:: Excerpted records

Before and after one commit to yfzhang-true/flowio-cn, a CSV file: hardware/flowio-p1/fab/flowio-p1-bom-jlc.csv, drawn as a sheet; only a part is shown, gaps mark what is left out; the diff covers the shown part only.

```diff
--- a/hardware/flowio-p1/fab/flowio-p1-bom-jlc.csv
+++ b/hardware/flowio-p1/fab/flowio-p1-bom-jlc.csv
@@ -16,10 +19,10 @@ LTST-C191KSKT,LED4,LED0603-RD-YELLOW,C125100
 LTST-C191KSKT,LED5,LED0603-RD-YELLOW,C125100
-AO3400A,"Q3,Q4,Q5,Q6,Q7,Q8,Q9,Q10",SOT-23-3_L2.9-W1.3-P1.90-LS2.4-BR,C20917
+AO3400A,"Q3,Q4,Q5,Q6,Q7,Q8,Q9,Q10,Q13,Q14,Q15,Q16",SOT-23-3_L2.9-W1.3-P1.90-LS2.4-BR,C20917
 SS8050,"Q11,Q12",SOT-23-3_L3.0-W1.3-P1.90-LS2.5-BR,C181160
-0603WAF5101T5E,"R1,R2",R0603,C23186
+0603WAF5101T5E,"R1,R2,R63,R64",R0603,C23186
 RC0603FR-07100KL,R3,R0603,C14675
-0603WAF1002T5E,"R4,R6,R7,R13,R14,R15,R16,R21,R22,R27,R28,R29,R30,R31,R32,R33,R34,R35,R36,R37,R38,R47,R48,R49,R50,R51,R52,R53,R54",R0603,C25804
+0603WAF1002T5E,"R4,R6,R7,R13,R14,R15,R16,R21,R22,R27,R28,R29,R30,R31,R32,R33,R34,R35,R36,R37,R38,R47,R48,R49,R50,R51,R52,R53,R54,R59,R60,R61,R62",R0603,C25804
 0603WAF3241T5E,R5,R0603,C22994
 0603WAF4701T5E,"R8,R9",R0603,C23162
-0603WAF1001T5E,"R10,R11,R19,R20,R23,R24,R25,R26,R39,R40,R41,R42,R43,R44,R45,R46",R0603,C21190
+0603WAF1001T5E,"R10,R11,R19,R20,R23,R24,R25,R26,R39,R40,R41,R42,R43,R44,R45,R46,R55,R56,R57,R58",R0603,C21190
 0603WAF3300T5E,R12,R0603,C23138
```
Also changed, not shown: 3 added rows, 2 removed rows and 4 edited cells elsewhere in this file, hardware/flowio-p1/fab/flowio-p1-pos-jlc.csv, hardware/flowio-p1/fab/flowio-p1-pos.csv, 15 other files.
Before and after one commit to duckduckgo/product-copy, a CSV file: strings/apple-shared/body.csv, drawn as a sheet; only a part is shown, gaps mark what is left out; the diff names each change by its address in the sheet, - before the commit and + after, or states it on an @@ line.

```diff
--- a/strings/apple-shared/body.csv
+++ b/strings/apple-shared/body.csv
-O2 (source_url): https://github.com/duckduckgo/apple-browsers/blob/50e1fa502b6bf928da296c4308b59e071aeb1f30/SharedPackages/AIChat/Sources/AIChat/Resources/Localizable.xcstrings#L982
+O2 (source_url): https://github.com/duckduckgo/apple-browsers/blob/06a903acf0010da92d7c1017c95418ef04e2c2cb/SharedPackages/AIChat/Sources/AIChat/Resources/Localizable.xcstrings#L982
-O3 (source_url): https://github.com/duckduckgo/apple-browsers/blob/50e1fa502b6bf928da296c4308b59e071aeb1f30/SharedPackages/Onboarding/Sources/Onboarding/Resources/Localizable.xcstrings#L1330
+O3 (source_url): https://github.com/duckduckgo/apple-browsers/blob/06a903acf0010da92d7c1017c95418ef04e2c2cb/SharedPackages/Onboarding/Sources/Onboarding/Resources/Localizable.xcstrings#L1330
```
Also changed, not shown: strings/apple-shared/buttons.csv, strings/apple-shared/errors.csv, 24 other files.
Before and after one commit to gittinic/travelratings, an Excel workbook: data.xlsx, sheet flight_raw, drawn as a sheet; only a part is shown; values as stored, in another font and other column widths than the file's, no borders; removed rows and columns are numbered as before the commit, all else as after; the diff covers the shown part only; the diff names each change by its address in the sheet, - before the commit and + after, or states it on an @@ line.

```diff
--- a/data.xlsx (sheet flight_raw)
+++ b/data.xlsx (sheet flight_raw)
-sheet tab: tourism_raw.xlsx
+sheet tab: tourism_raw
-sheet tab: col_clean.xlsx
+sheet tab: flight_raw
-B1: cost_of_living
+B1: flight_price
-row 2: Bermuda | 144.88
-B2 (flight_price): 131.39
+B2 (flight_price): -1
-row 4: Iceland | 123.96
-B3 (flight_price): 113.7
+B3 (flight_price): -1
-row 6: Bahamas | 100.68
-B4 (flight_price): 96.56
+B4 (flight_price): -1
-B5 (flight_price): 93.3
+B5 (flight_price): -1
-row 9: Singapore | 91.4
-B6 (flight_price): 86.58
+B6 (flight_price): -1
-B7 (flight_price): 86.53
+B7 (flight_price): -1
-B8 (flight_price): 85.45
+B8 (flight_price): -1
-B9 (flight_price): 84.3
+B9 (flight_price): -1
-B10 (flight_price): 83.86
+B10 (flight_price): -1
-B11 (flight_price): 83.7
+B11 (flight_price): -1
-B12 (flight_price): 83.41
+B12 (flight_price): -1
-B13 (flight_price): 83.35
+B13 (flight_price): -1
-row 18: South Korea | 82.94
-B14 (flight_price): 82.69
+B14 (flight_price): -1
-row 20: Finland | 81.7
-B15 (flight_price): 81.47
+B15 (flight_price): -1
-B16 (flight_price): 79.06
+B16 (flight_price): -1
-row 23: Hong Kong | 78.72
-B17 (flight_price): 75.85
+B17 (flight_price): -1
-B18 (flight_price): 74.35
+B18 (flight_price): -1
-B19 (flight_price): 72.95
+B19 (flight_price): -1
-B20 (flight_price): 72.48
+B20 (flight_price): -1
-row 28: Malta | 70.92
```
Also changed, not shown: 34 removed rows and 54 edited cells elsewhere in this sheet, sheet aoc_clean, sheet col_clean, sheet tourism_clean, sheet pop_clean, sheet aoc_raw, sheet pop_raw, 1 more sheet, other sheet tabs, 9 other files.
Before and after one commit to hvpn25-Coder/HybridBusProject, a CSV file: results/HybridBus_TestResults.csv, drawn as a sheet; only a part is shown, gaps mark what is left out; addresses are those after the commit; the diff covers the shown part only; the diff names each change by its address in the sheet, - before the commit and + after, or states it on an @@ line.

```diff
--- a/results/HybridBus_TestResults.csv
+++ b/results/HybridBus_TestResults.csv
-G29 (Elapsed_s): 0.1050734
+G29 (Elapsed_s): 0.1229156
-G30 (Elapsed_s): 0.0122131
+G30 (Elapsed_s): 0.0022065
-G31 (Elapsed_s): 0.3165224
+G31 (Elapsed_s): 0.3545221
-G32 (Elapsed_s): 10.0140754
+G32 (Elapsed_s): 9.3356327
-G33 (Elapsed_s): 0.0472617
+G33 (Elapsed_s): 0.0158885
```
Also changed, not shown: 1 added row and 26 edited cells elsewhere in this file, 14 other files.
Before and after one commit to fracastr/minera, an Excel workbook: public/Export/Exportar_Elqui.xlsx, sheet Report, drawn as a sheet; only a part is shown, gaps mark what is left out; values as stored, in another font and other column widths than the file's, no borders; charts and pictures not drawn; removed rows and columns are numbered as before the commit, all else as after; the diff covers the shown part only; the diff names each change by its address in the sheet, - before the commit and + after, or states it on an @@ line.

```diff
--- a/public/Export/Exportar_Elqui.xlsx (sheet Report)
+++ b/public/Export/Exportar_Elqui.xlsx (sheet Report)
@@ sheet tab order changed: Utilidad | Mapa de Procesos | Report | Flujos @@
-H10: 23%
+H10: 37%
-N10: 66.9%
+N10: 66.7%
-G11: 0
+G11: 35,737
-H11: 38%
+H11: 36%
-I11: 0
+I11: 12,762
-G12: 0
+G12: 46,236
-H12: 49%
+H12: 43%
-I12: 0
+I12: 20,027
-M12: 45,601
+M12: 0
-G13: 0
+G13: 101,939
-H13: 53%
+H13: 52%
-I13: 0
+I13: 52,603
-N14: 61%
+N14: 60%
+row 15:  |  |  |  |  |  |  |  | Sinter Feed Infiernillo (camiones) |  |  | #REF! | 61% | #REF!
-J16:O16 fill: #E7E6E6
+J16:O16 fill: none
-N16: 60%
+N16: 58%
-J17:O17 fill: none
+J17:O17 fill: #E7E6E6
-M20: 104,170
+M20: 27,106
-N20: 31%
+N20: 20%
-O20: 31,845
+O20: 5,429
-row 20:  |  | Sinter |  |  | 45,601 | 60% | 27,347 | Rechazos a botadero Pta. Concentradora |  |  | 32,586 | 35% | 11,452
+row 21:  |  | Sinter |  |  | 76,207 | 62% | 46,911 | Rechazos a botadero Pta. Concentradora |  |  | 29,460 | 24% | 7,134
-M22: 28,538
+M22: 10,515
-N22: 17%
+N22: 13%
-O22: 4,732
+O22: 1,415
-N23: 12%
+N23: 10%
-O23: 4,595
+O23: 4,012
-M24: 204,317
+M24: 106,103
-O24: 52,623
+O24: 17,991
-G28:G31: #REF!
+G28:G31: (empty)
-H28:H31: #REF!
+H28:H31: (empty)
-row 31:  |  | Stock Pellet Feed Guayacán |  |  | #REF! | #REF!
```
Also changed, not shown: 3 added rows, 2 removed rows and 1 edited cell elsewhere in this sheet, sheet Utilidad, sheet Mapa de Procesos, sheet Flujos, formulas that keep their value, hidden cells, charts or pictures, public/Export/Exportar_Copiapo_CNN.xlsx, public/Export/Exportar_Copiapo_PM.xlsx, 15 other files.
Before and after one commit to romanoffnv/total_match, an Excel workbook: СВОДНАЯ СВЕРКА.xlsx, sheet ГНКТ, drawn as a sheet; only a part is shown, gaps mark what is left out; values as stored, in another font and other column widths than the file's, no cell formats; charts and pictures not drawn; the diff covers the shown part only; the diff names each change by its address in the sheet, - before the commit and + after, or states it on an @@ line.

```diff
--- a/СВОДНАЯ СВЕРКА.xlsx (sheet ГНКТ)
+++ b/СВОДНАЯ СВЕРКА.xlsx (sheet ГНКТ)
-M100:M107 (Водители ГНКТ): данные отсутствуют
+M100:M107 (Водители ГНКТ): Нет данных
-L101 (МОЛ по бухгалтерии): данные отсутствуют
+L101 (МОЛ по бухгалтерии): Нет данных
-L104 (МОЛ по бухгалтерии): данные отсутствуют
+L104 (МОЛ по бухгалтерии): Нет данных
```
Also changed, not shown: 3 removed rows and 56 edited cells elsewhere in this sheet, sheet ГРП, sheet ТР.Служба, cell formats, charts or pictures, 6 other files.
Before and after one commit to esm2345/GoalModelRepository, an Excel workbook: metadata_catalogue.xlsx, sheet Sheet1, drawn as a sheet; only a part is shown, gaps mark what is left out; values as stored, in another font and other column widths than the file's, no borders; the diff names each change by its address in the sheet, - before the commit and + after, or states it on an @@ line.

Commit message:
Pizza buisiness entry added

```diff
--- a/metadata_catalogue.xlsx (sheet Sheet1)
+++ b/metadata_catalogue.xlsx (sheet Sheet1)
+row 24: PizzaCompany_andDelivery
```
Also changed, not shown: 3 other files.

::::

» Brief:
Which lines of the data above contain the string "данных"? Copy each of them.

» Solution to this problem:
+M100:M107 (Водители ГНКТ): Нет данных
+L101 (МОЛ по бухгалтерии): Нет данных
+L104 (МОЛ по бухгалтерии): Нет данных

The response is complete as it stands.